DOI: 10.1055/s-0034-1365402
Original article
© Georg Thieme Verlag KG Stuttgart · New York

Colon capsule endoscopy as possible filter test for colonoscopy selection in a screening population with positive fecal immunology

Grainne Holleran
1  Department of Gastroenterology, Adelaide and Meath Hospital, Tallaght, Dublin, Ireland
2  Department of Clinical Medicine, Trinity College Dublin, Tallaght Hospital, Dublin, Ireland
,
Ronan Leen
1  Department of Gastroenterology, Adelaide and Meath Hospital, Tallaght, Dublin, Ireland
2  Department of Clinical Medicine, Trinity College Dublin, Tallaght Hospital, Dublin, Ireland
,
Colm O’Morain
1  Department of Gastroenterology, Adelaide and Meath Hospital, Tallaght, Dublin, Ireland
2  Department of Clinical Medicine, Trinity College Dublin, Tallaght Hospital, Dublin, Ireland
,
Deirdre McNamara
1  Department of Gastroenterology, Adelaide and Meath Hospital, Tallaght, Dublin, Ireland
2  Department of Clinical Medicine, Trinity College Dublin, Tallaght Hospital, Dublin, Ireland
› Author Affiliations
Further Information

Publication History

submitted 17 November 2013

accepted after revision 30 January 2014

Publication Date:
13 May 2014 (eFirst)

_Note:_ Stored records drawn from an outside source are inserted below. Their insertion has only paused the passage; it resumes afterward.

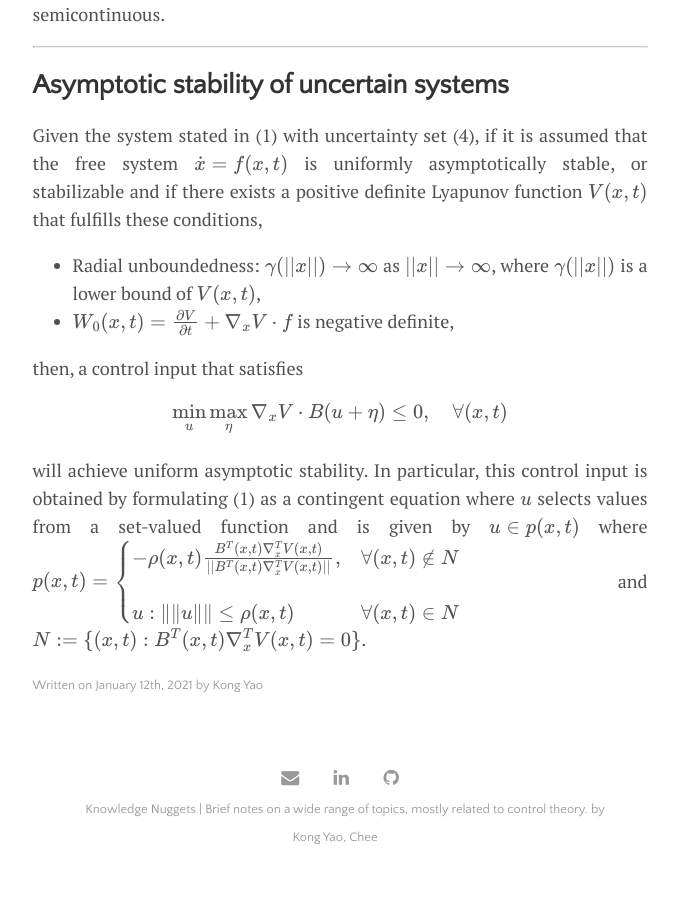
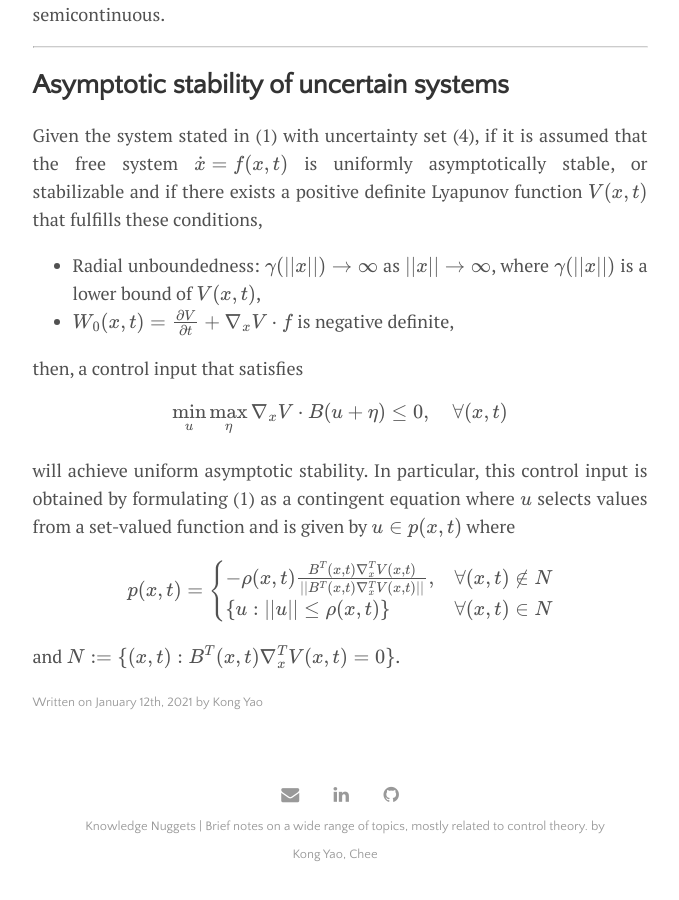
Before and after one commit to CheeGY/cheegy.github.io, a Jekyll site: the page built from _posts/2021-01-12-Gutman1979.md, in a window 1280 px wide and 900 px high, scrolled down 2481 px. Shown: the whole window, without its empty margins (300-979 px from the left). Built offline with Jekyll 4.4.1, drawn with Linux system fonts in a browser that asks for light colours; formulas are drawn with MathJax 3.

Commit message:
Update 2021-01-12-Gutman1979.md

```diff
--- a/_posts/2021-01-12-Gutman1979.md
+++ b/_posts/2021-01-12-Gutman1979.md
@@ -73,10 +73,10 @@ then, a control input that satisfies
 \min_u \max_{\eta} \nabla_x V \cdot B(u + \eta) \leq 0, \quad \forall (x,t) \notag
 \end{equation}
 will achieve uniform asymptotic stability. In particular, this control input is obtained by formulating (1) as a contingent equation where $u$ selects values from a set-valued function and is given by $u \in p(x,t)$ where
-$$
+\begin{aligned}
 p(x,t) = \begin{cases}
-            -\rho(x,t) \frac{B^T(x,t) \nabla_x^T V(x,t)}{||B^T(x,t) \nabla_x^T V(x,t)||}, & \forall (x,t) \notin N \\
+            -\rho(x,t) \frac{B^T(x,t) \nabla_x^T V(x,t)}{||B^T(x,t) \nabla_x^T V(x,t)||}, & \forall (x,t) \notin N \newline
             \\{u : \|\|u\|\| \leq \rho(x,t)\\} &\forall (x,t) \in N
             \end{cases}
-$$
+\end{aligned}
 and $N := \\{(x,t): B^T(x,t) \nabla_x^T V(x,t) = 0\\}$.
```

Background and study aims: Stool tests are highly useful in colorectal cancer (CRC) screening programs; however, they are not as specific as users would like, and place a major burden on resources and subject a number of patients to the risks of invasive optical colonoscopy unnecessarily. Colon capsule endoscopy (CCE) has the potential to reduce the need for optical colonoscopy. To date, the role of CCE in a fecal immunological test (FIT)-based CRC screening program has not been formally evaluated. The aims of this study were to assess the sensitivity, specificity, and negative and positive predictive values of CCE compared with optical colonoscopy in an FIT-positive CRC screening cohort.

Patients and methods: A prospective comparison study of CCE compared with optical colonoscopy was undertaken within the second round of a FIT-based bowel screening pilot. Participants with a positive FIT result were invited to undergo both CCE and optical colonoscopy. CCE was performed on Day 1 and optical colonoscopy was performed the following morning.

Results: A total of 62 participants were recruited. Optical colonoscopy detected at least one polyp in 36 participants (58 %), significant lesions in 18 (29 %), and cancer in 1 (2 %). There was good correlation between CCE and optical colonoscopy for any lesion and for significant lesions (r = 0.62 and 0.84, respectively). The negative predictive value of CCE was high both for any polyp (90 %) and for significant lesions (96 %).

Conclusions: CCE is a safe and effective means of detecting cancer and polyps in a positive FIT screening cohort. The results suggest that CCE would be a useful “filter test” in this situation, and would reduce the number of colonoscopies performed by 71 %.